Israel team to visit US over Biden concerns on Rafah, Gaza 'anarchy'

By Trevor Hunnicutt, Doina Chiacu and Steve Holland

WASHINGTON (Reuters) -U.S. President Joe Biden warned Israeli Prime Minister Benjamin Netanyahu on Monday that an Israeli military operation in Rafah would deepen anarchy in Gaza and they agreed that teams from each side would meet in Washington to discuss it, the White House said.

White House national security adviser Jake Sullivan told reporters the two countries would have a comprehensive discussion on the way forward in Gaza, where a humanitarian crisis is raging after six months of fighting.

The meeting could happen this week or next, Sullivan said, and no Rafah operation would proceed before the talks.

"Anarchy reigns in areas that Israel's military has cleared, but not stabilized" in Gaza and a humanitarian crisis would deepen if Israel were to go ahead with an offensive in Rafah, Sullivan said, summarizing Biden's message to Netanyahu.

"We've had many discussions in many different levels between our military, our intelligence, our diplomats or humanitarian experts, but we have not yet had the opportunity to have an all-encompassing comprehensive, integrated, strategic discussion...," he said.

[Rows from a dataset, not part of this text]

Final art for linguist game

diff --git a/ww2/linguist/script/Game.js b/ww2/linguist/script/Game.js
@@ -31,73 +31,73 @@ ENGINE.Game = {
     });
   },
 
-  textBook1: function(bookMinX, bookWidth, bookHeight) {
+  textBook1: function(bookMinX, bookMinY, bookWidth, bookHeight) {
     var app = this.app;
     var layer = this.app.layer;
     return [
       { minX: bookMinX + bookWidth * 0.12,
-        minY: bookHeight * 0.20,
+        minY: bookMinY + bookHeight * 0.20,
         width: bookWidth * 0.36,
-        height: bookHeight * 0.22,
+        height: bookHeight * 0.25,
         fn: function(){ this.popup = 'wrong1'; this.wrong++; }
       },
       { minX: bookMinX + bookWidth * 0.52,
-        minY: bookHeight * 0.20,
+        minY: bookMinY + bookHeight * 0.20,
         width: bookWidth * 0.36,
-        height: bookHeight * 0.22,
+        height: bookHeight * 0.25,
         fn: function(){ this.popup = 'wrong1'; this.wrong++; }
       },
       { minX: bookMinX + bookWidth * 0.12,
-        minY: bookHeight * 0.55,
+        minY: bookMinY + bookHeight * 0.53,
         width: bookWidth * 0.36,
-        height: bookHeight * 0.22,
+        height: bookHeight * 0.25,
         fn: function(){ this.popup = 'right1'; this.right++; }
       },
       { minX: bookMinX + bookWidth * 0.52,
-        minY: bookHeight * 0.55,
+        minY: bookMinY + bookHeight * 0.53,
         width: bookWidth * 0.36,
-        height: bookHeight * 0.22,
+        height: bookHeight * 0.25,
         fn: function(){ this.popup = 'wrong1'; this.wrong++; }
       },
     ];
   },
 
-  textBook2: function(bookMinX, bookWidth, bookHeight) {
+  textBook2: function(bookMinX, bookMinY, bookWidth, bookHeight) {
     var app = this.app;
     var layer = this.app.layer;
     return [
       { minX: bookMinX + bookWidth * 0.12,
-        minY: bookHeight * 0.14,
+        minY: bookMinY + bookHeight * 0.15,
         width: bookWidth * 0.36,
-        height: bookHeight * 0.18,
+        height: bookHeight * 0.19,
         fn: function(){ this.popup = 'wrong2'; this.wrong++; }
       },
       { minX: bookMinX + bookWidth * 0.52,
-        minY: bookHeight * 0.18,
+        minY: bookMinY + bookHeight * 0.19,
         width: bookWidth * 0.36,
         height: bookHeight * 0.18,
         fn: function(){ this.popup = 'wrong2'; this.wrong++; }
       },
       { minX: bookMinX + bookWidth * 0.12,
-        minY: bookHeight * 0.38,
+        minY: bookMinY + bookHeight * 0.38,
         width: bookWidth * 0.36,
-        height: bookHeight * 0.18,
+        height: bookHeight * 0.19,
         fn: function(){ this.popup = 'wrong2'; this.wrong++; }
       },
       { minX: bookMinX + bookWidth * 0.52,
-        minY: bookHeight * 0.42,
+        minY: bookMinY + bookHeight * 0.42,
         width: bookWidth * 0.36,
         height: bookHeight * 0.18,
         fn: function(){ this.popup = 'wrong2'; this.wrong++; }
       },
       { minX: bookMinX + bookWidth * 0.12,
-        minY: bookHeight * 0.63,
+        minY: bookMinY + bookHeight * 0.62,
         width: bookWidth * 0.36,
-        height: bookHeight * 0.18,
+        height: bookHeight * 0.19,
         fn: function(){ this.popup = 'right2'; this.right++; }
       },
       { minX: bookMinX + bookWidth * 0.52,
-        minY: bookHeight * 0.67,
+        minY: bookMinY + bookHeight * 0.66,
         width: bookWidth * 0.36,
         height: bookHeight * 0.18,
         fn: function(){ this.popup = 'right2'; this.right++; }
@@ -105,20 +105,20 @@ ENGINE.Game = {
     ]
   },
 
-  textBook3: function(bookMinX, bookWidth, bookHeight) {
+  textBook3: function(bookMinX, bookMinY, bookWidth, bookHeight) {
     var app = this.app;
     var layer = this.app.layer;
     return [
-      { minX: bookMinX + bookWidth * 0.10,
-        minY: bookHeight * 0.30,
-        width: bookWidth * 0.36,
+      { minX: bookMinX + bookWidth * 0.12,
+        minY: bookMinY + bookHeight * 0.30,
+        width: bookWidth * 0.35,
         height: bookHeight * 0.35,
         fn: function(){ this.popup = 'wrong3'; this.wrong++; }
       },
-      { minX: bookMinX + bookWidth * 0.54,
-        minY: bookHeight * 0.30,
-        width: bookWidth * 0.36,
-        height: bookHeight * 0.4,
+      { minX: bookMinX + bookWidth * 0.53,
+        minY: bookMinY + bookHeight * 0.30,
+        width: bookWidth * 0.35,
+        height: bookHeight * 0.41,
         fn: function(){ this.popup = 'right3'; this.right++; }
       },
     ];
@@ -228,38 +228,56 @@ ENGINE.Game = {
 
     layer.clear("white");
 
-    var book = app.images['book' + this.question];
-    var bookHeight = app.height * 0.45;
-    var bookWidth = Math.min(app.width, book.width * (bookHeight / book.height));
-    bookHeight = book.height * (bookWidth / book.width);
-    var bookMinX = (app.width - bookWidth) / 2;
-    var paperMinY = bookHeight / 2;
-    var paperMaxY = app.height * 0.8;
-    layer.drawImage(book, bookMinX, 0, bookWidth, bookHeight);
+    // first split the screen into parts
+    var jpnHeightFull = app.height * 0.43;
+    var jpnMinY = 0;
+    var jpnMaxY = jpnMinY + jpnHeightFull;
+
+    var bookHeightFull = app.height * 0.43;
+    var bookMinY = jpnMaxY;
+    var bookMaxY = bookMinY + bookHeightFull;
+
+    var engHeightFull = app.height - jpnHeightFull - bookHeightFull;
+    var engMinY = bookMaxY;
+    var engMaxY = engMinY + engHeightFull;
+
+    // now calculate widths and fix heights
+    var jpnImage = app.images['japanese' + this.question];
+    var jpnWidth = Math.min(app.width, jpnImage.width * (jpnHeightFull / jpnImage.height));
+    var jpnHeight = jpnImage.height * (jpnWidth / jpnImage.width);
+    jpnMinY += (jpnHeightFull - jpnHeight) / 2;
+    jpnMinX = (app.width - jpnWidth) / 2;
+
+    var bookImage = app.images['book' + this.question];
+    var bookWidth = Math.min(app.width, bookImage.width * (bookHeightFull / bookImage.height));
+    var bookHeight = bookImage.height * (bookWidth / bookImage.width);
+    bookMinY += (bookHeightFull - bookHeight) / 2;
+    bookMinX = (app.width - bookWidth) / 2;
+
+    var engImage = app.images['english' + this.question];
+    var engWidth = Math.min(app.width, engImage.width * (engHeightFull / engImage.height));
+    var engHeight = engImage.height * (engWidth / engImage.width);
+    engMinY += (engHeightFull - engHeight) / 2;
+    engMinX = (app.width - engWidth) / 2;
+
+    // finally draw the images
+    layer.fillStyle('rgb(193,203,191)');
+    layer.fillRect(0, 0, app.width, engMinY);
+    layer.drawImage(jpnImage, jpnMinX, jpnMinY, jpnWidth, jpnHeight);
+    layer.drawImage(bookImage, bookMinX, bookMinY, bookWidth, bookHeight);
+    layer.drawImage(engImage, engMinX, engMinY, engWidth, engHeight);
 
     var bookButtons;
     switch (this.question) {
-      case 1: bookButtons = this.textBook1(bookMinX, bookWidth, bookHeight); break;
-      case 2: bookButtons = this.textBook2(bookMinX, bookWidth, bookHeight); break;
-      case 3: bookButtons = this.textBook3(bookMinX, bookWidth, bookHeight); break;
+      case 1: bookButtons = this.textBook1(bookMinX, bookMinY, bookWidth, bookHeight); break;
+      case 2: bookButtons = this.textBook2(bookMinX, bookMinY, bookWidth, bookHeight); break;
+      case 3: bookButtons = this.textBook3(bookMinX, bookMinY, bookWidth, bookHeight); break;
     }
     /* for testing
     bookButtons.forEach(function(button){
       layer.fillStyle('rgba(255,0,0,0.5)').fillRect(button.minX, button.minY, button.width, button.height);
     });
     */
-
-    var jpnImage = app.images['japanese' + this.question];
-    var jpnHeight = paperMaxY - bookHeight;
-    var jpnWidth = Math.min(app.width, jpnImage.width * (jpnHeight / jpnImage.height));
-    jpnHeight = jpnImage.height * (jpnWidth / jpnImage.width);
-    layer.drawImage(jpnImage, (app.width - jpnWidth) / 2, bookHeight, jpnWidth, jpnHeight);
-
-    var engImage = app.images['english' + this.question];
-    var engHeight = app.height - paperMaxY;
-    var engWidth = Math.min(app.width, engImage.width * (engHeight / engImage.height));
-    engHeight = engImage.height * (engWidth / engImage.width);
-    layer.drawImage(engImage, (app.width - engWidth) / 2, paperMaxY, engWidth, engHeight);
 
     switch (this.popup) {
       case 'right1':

The two leaders have had increasingly tense relations over Gaza. Sullivan described the conversation as "businesslike" and said it did not end abruptly. Biden did not threaten to limit U.S. aid to Israel, he said.

Biden told Netanyahu that he needs a coherent strategy for Gaza, Sullivan said, "rather than Israel go smashing into Rafah." He reiterated U.S. support for the Israeli effort to destroy Hamas militants who attacked southern Israel on Oct. 7.

Sullivan also confirmed that Marwan Issa, the No.3 leader within Hamas' ranks, was killed in an Israeli operation last week. Hamas has not commented.

The call was the first between the two leaders since Feb. 15 and comes amid sharp tensions between Israel and its most steadfast ally over Netanyahu's handling of the war in Gaza.

Netanyahu said the two men discussed Israel's commitment to achieve all the targets it had set out for the war: eliminating Hamas, releasing all the hostages and ensuring Gaza would no longer pose a threat to Israel.

This would be done "while providing the necessary humanitarian aid that helps achieve those goals," he said in a statement.

In a speech on Thursday, Senate Majority leader Chuck Schumer, a longtime supporter of Israel and the highest-ranking Jewish elected official, called for new elections in Israel and said Netanyahu was an obstacle to peace.

Biden praised the speech the following day and said that Schumer had echoed the concerns of many Americans.

Netanyahu responded harshly on Sunday, telling CNN in an interview that Schumer's speech was "totally inappropriate".

Netanyahu reaffirmed to a cabinet meeting on Sunday that Israeli forces would thrust into Rafah, the last relatively safe place in the tiny, crowded enclave, despite international pressure for Israel to avoid further civilian casualties.

(Reporting by Trevor Hunnicutt, Doina Chiacu and Steve Holland, writing by David Ljunggren; Editing by Susan Heavey, Alex Richardson, Heather Timmons, Cynthia Osterman and Deepa Babington)